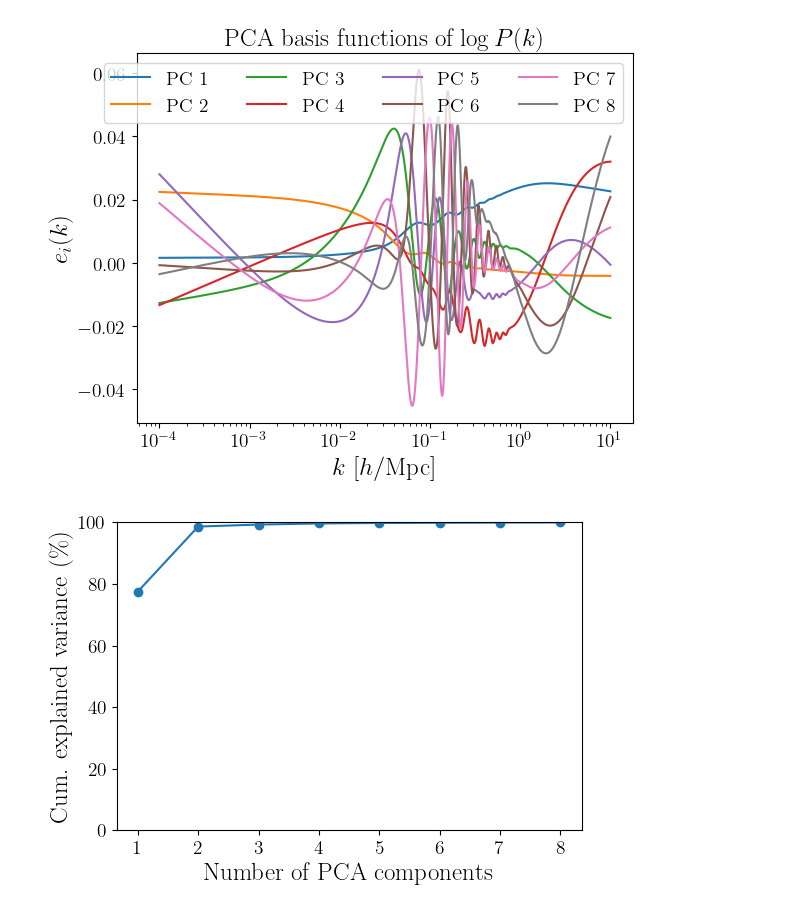
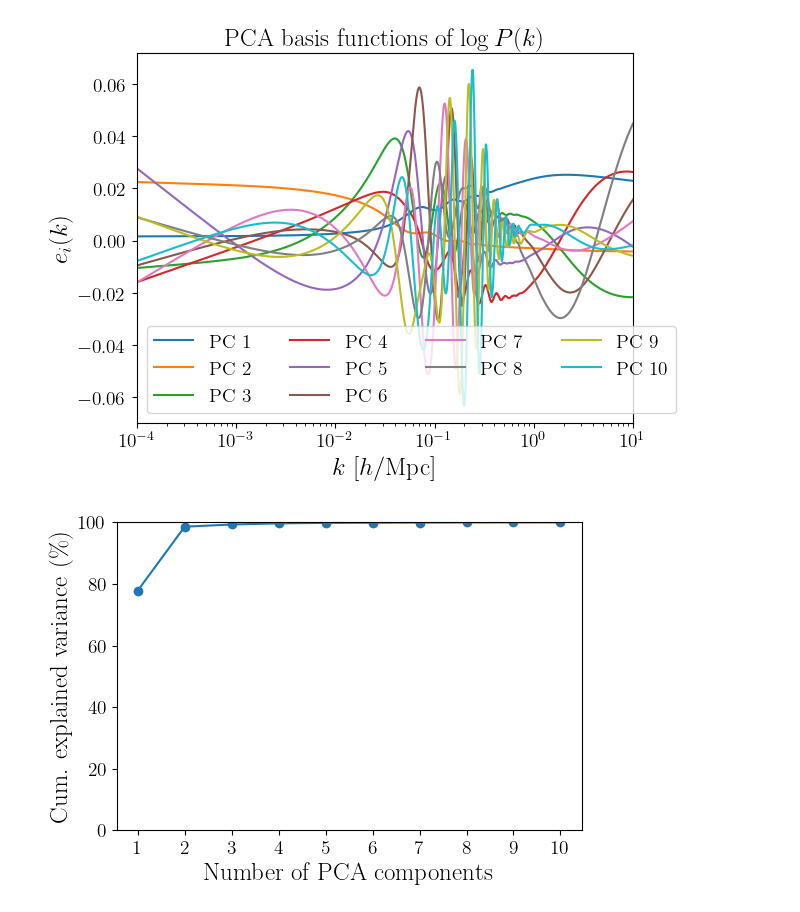
Before and after one commit to juanejo95/pk_emulator, a Jupyter notebook: emulator.ipynb, the cells around one changed output. Drawn from its saved outputs; the diff is of its cells as text; code cells hidden in the pictures.

Commit message:
Increased the number of PCs to 10

```diff
--- a/emulator.ipynb
+++ b/emulator.ipynb
@@ -153,7 +156,7 @@ log_pk = np.log(pk_array)
 # ===============================
 # 2. PCA decomposition
 # ===============================
-n_components = 8  # number of PCs to keep
+n_components = 10  # number of PCs to keep
 pca = PCA(n_components=n_components)
 pc_coeffs = pca.fit_transform(log_pk) # shape: (n_samples, n_components)
 
@@ -226,22 +229,33 @@ np.savez(
 # 6. Prediction function
 # ===============================
 
-from predict_pk import predict_pk
+def predict_pk(params):
+    params_scaled = scaler.transform(np.array(params).reshape(1, -1))
+
+    # Predict PC coefficients
+    pc_pred = np.array([gp.predict(params_scaled)[0] for gp in gps])
+
+    # Reconstruct log(Pk) and exponentiate
+    log_pk_pred = pca.inverse_transform(pc_pred.reshape(1, -1)).flatten()
+    pk_pred = np.exp(log_pk_pred)
+
+    return pk_pred
 # %%
 # Plot the PCA decomposition
 for i in range(n_components):
     plt.plot(kh, pca.components_[i], label=f'PC {i+1}')
 
 plt.xscale('log')
 plt.xlabel(r'$k\ [h/\mathrm{Mpc}]$', fontsize=18)
 plt.ylabel(r'$e_i(k)$', fontsize=18)
 plt.legend(ncol=4, fontsize=14, loc="best")
 plt.xticks(fontsize=14)
 plt.yticks(fontsize=14)
 plt.title(r'PCA basis functions of $\log P(k)$', fontsize=18)
+plt.xlim(np.min(kh), np.max(kh))
 plt.show()
 # %% [output]
-[figure, old version]
+[figure, new version]
 # %%
 var_ratio = pca.explained_variance_ratio_
 cum_var = np.cumsum(var_ratio)
@@ -260,7 +274,7 @@ plt.xticks(x)
 plt.ylim(0, 100)
 plt.show()
 # %% [output]
-[figure, old version]
+[figure, new version]
 # %%
 # Validate emulator predictions
 all_frac_err = []
```
Also changed, not shown: parts of 3 cells of this notebook, 3 other files.
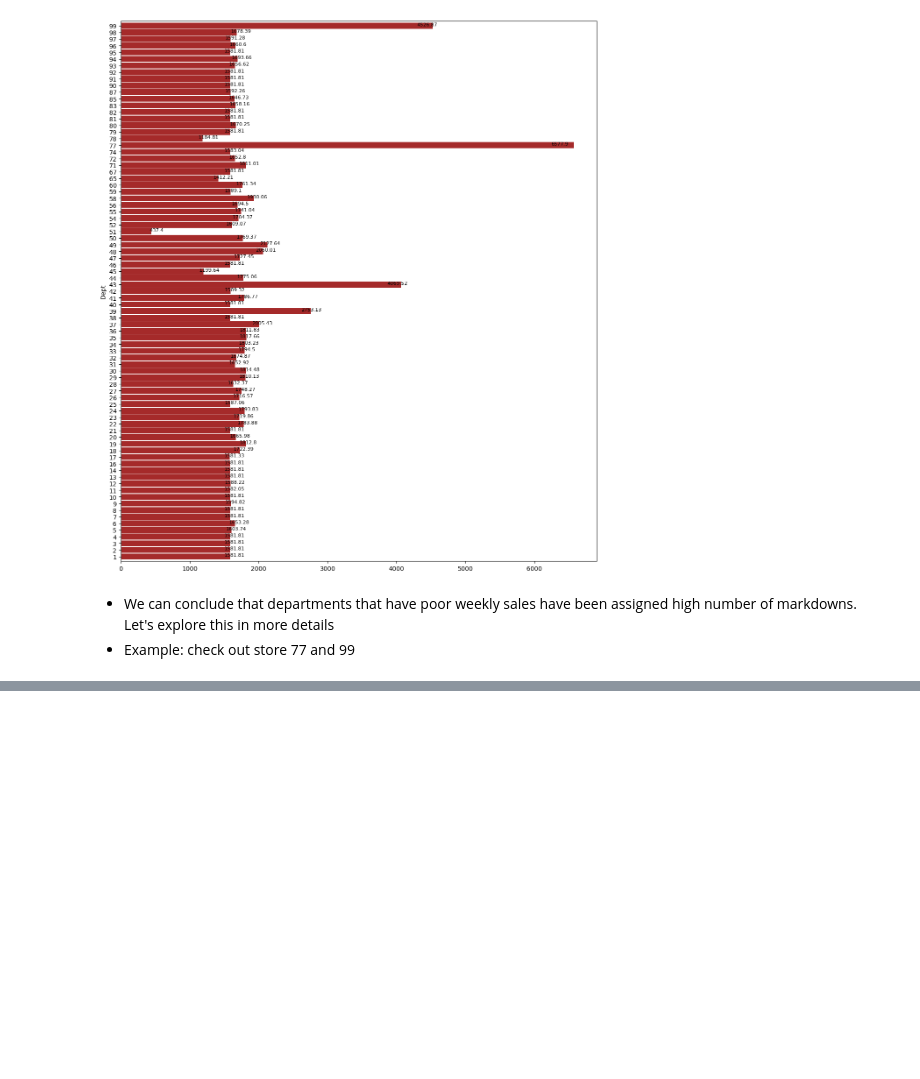
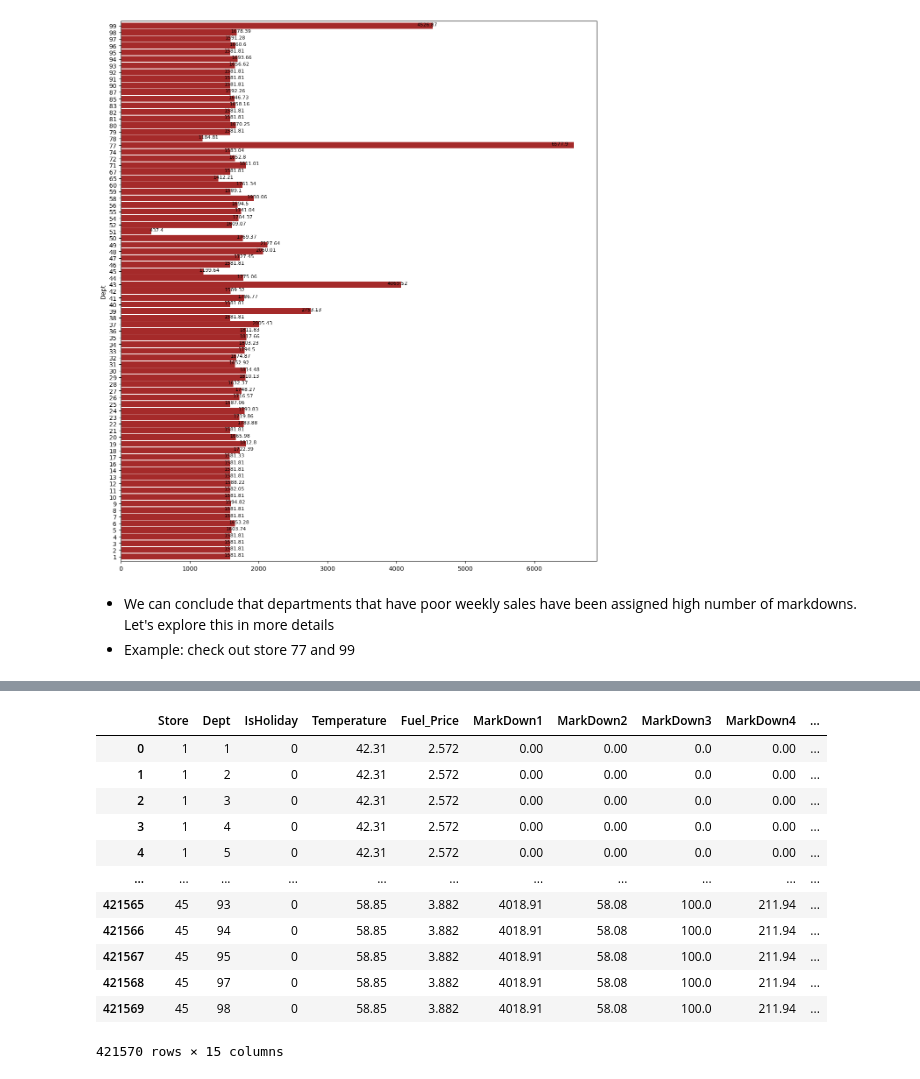
Before and after one commit to RomanRosa/retail_sales_prediction, a Jupyter notebook: xgboost_sales_prediction.ipynb, the cells around one changed output, grey strips where cells are left out. Cells and saved outputs as stored; diff of their text form; code cells hidden in the pictures; blank space fills up the shorter version.

```diff
--- a/xgboost_sales_prediction.ipynb
+++ b/xgboost_sales_prediction.ipynb
@@ -677,0 +695,4 @@ df_dept_sale['Weekly_Sales'][:30]
+# %%
+# Drop the date
+df_target = df['Weekly_Sales']
+df_final = df.drop(columns = ['Weekly_Sales', 'Date'])
@@ -677,0 +714,16 @@ df_dept_sale['Weekly_Sales'][:30]
+# %%
+df_final
+# %% [output]
+|  | Store | Dept | IsHoliday | Temperature | Fuel_Price | MarkDown1 | MarkDown2 | MarkDown3 | MarkDown4 | ... |
+| 0 | 1 | 1 | 0 | 42.31 | 2.572 | 0.00 | 0.00 | 0.0 | 0.00 | ... |
+| 1 | 1 | 2 | 0 | 42.31 | 2.572 | 0.00 | 0.00 | 0.0 | 0.00 | ... |
+| 2 | 1 | 3 | 0 | 42.31 | 2.572 | 0.00 | 0.00 | 0.0 | 0.00 | ... |
+| 3 | 1 | 4 | 0 | 42.31 | 2.572 | 0.00 | 0.00 | 0.0 | 0.00 | ... |
+| 4 | 1 | 5 | 0 | 42.31 | 2.572 | 0.00 | 0.00 | 0.0 | 0.00 | ... |
+| ... | ... | ... | ... | ... | ... | ... | ... | ... | ... | ... |
+| 421565 | 45 | 93 | 0 | 58.85 | 3.882 | 4018.91 | 58.08 | 100.0 | 211.94 | ... |
+| 421566 | 45 | 94 | 0 | 58.85 | 3.882 | 4018.91 | 58.08 | 100.0 | 211.94 | ... |
+| 421567 | 45 | 95 | 0 | 58.85 | 3.882 | 4018.91 | 58.08 | 100.0 | 211.94 | ... |
+| 421568 | 45 | 97 | 0 | 58.85 | 3.882 | 4018.91 | 58.08 | 100.0 | 211.94 | ... |
+| 421569 | 45 | 98 | 0 | 58.85 | 3.882 | 4018.91 | 58.08 | 100.0 | 211.94 | ... |
+421570 rows × 15 columns
```
Also changed, not shown: parts of 4 cells of this notebook.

● ● ● ● ●

Task instructions —
Your answer should consist only of the number of lines in the entries above that include "emulator".

Answer to this problem —
4